Kindergarten-Grade 3--After a handful of books featuring Jamaica, the title of this story signals a shift of the limelight to Brianna. The two young friends are to dance in a ballet recital, cast as a sunflower and a bumblebee. Both girls admire and slightly envy Brianna's older sister, Nikki, who is featured as the butterfly queen. Somewhat predictably, Nikki falls ill and Brianna, who has learned the coveted role, is prepared to step in. But, in a surprise twist, she also comes down with the bug and the show goes on without either of them. The narration then turns to the two sick girls at home on the night of the recital. When they are well, they get together with Jamaica to perform for their families. This author/illustrator team works well together in portraying realistic children in an ethnically diverse setting. Each child in the ballet class has a distinct physical appearance that suggests an individual personality. The girls' families are supportive and involved. The watercolor-and-pastel illustrations of the various places, dance movements, and costumes are affectionately real-not slick or romanticized. Readers who have come to enjoy the earlier books for their calm and sensible approach to the everyday dilemmas that Jamaica faces will certainly want to read this one. Newcomers will, too.Dorian Chong, San Jose State University, CA
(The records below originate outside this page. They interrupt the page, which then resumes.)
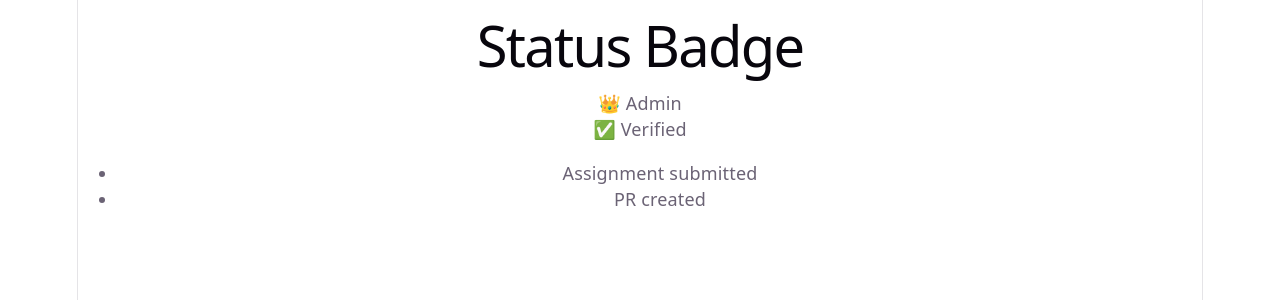
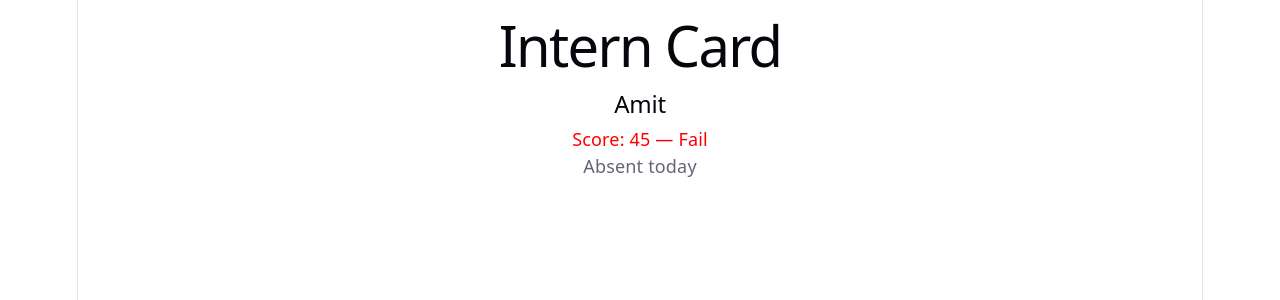
Before and after one commit to Josemafita-L/js-training, a React (Vite) app in the folder react/session1/: page / in a window 1280 px wide. Shown: the top 300 px of the page. Built offline with nearby package versions, Linux system fonts and the light colour scheme.

Commit message:
react/session1: complete task 4.3

```diff
--- a/react/session1/src/App.tsx
+++ b/react/session1/src/App.tsx
@@ -1,16 +1,15 @@
-import StatusBadge from './StatusBadge'
+import InternCard from './InternCard'
 
 function App() {
   return (
     <>
-      <h1>Status Badge</h1>
-      <StatusBadge />
+      <h1>Intern Card</h1>
+      <InternCard />
     </>
   )
 }
 
 export default App
 
-// Using messages.length directly can render 0 when the array is empty.
-// Checking messages.length > 0 returns true or false,
-// preventing React from displaying 0.
+// Use && when you only need to render something if a condition is true.
+// Use a ternary when you need to choose between two different values or UI elements.
--- /dev/null
+++ b/react/session1/src/InternCard.tsx
@@ -0,0 +1,27 @@
+function InternCard() {
+    const name: string = 'Amit'
+    const score: number = 45
+    const isPresent: boolean = false
+
+    // Use && when you only want to show something if the condition is true.
+    // Use a ternary when there are two possible outcomes.
+
+    return (
+        <div className="intern-card">
+            <h2>{name}</h2>
+
+            <p style={{ color: score >= 50 ? 'green' : 'red' }}>
+                Score: {score} — {score >= 50 ? 'Pass' : 'Fail'}
+            </p>
+
+            {score >= 90 && <span>🏆 Top Performer</span>}
+
+            {isPresent
+                ? <p>Present today</p>
+                : <p>Absent today</p>
+            }
+        </div>
+    )
+}
+
+export default InternCard
```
Copyright 2002 Cahners Business Information, Inc.
Ages 4-8. The latest Brianna and Jamaica picture book is as warm and realistic as the others, hopeful despite failure and disappointment and rooted in a diverse neighborhood. This time the focus is on Asian American Brianna, who badly wants to play the lead as butterfly queen in the dance recital. She is jealous that her older sister, Nikki, gets the big part and the best costume, while Brianna and Jamaica only get to be flowers and bees. Then Nikki gets sick. Many children will relate to the dreams of stardom and the rivalry between the sisters, and O'Brien's watercolor-and-pastel illustrations capture the excitement of the dance class, both the group action and the individual children. The pictures also show the anger and the support at home, and, always, the bond between close friends. Hazel RochmanCopyright © American Library Association. All rights reserved